    1. Hi Sandra. I hope you got the response I wrote to your email. For some reason, I didn’t get your comment on my blog. I’m glad you liked it and hope all is well with you! Jeanie

  1. I’ve never read Tom Robbins Jeanie. He sounds up my street. I’ve had a quick look at some of his other titles (very imaginative) and content. A Holy Fool indeed! I’ve got quite a few books on my Kindle, plus some others on my bookshelf that I’m dying to re-read. Am JUST about finished with Wally Lamb: The Hour I First Believed, a re-read. Heavy going but worthwhile and I’ll be glad when I’m finally done with it. Whatever reading I’ll be doing next will be winter reading which hasn’t quite set in yet.

    Hope this finds you and family well 🙂 xx

  2. Oops! That’s right. Sometimes I forget our seasons are opposites! I’ve read a Wally Lamb book, but not this one.

    Right now I’m reading a new edition of The Sunflower by Simon Wiesenthal for my book group. It’s about the holocaust. Dear God! He tells a true story about when a dying young SS officer asks him to forgive him then asks the reader, “What would you have done?” That story is followed by opinions of several religious leaders and scholars from all over the world. Talk about heavy! It’s incredibly heavy reading and very morally challenging. But that’s just what I like in a book. -)

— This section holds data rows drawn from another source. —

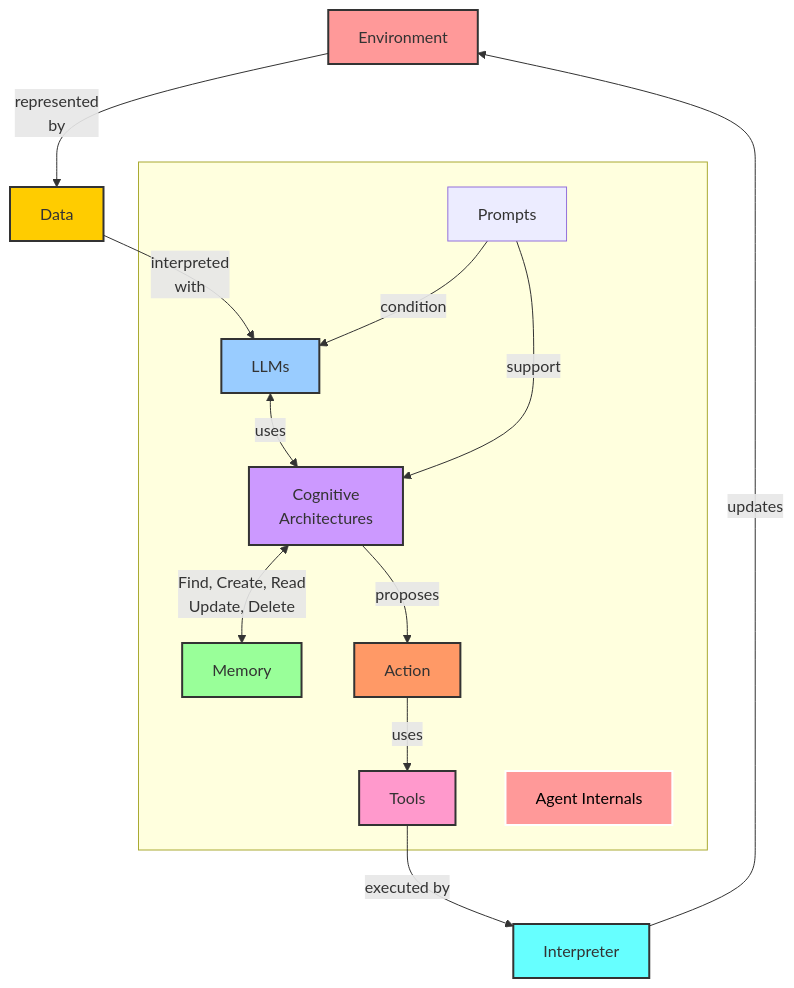
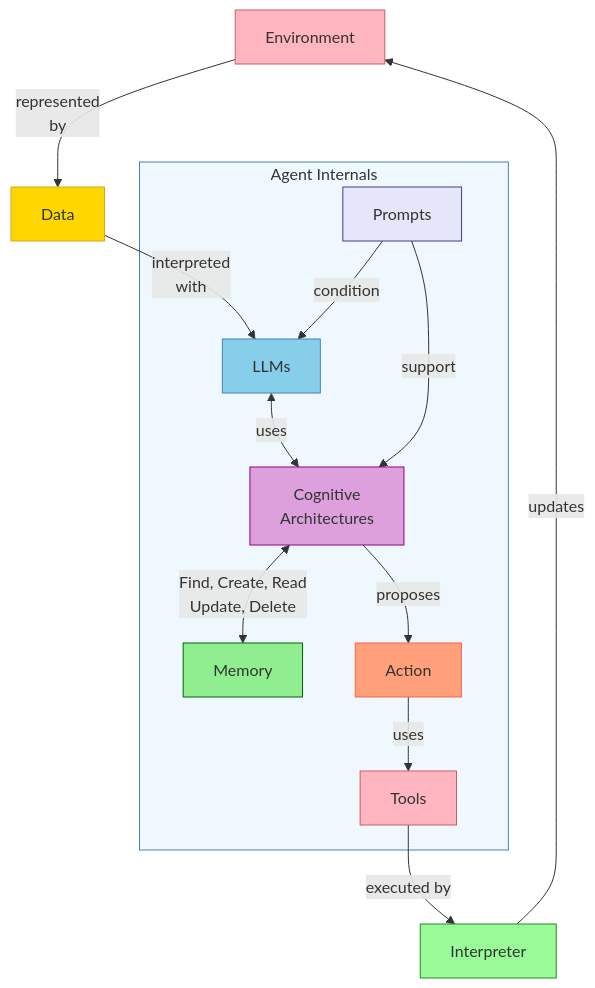
Before and after one commit to ianderrington/genai: the diagram in docs/Understanding/agents/components/index.md, drawn with Mermaid. The commit also changed 37 other files, not shown here.

````diff
--- a/docs/Understanding/agents/components/index.md
+++ b/docs/Understanding/agents/components/index.md
@@ -25,60 +25,55 @@
     ```mermaid
     graph TB
         Environment[Environment] -->|represented <br> by | Data[Data]
         
         click Environment "./environments.html"
         Data -->|interpreted <br> with| LLM[LLMs]
         click Data "../data/index.html"
         LLM <-->|uses| CognitiveArchitectures[Cognitive <br>Architectures]
         click LLM "../../architectures/models/index.html"
         CognitiveArchitectures <--> |Find, Create, Read<br>Update, Delete| Memory[Memory]
         
-        classDef promptsColor fill:#f0ad4e,stroke:#333,stroke-width:2px;
-        class Prompts promptsColor;
         click Memory "./memory.html"
         Prompts[Prompts] -->|condition| LLM
         click Prompts "../../prompting/index.html"
         Prompts -->|support| CognitiveArchitectures
         click Prompts "../../prompting/index.html"
         CognitiveArchitectures -->|proposes| Action[Action]
         click CognitiveArchitectures "./cognitive_architecture.html"
         Action -->|uses| Tools[Tools]
         click Tools "./actions_and_tools.html"
         Tools -->|executed by| Interpreter[Interpreter]
         Interpreter -->|updates| Environment
+
+        subgraph AgentInternals[Agent Internals]
+            LLM
+            Prompts
+            CognitiveArchitectures
+            Memory
+            Action
+            Tools
+        end
+        click AgentInternals "./index.html"
         
+        classDef env fill:#FFB6C1,stroke:#CD5C5C
+        classDef data fill:#FFD700,stroke:#DAA520
+        classDef llm fill:#87CEEB,stroke:#4682B4
+        classDef prompts fill:#E6E6FA,stroke:#483D8B
+        classDef cogarch fill:#DDA0DD,stroke:#8B008B
+        classDef memory fill:#90EE90,stroke:#006400
+        classDef action fill:#FFA07A,stroke:#FF6347
+        classDef tools fill:#FFB6C1,stroke:#CD5C5C
+        classDef interpreter fill:#98FB98,stroke:#228B22
+        classDef internals fill:#F0F8FF,stroke:#4682B4
 
-        classDef dataColor fill:#ffcc00,stroke:#333,stroke-width:2px;
-        classDef environmentColor fill:#ff9999,stroke:#333,stroke-width:2px;
-        classDef llmColor fill:#99ccff,stroke:#333,stroke-width:2px;
-        classDef cognitiveColor fill:#cc99ff,stroke:#333,stroke-width:2px;
-        classDef memoryColor fill:#99ff99,stroke:#333,stroke-width:2px;
-        classDef actionColor fill:#ff9966,stroke:#333,stroke-width:2px;
-        classDef toolsColor fill:#ff99cc,stroke:#333,stroke-width:2px;
-        classDef interpreterColor fill:#66ffff,stroke:#333,stroke-width:2px;
-        classDef internal fill:#f996,stroke:#333,stroke-width:2px;
-        classDef external fill:#9f6,stroke:#333,stroke-width:2px;
-
-        class Data dataColor;
-        class Environment environmentColor;
-        class LLM llmColor;
-        class CognitiveArchitectures cognitiveColor;
-        class Memory memoryColor;
-        class Action actionColor;
-        class Tools toolsColor;
-        class Interpreter interpreterColor;
-
-        subgraph  
-        LLM
-        Prompts
-        CognitiveArchitectures
-        Memory
-        Action
-        Tools
-        DummyNode[Agent Internals]
-        end
-        click DummyNode "./index.html"
-        class DummyNode internal;
-        style DummyNode fill:#ff9999,stroke:#fff,color:#000;  
-
+        class Environment env
+        class Data data
+        class LLM llm
+        class Prompts prompts
+        class CognitiveArchitectures cogarch
+        class Memory memory
+        class Action action
+        class Tools tools
+        class Interpreter interpreter
+        class AgentInternals internals
     ```
````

    We are well. Hope you and yours are too! Happy winter, Jeanie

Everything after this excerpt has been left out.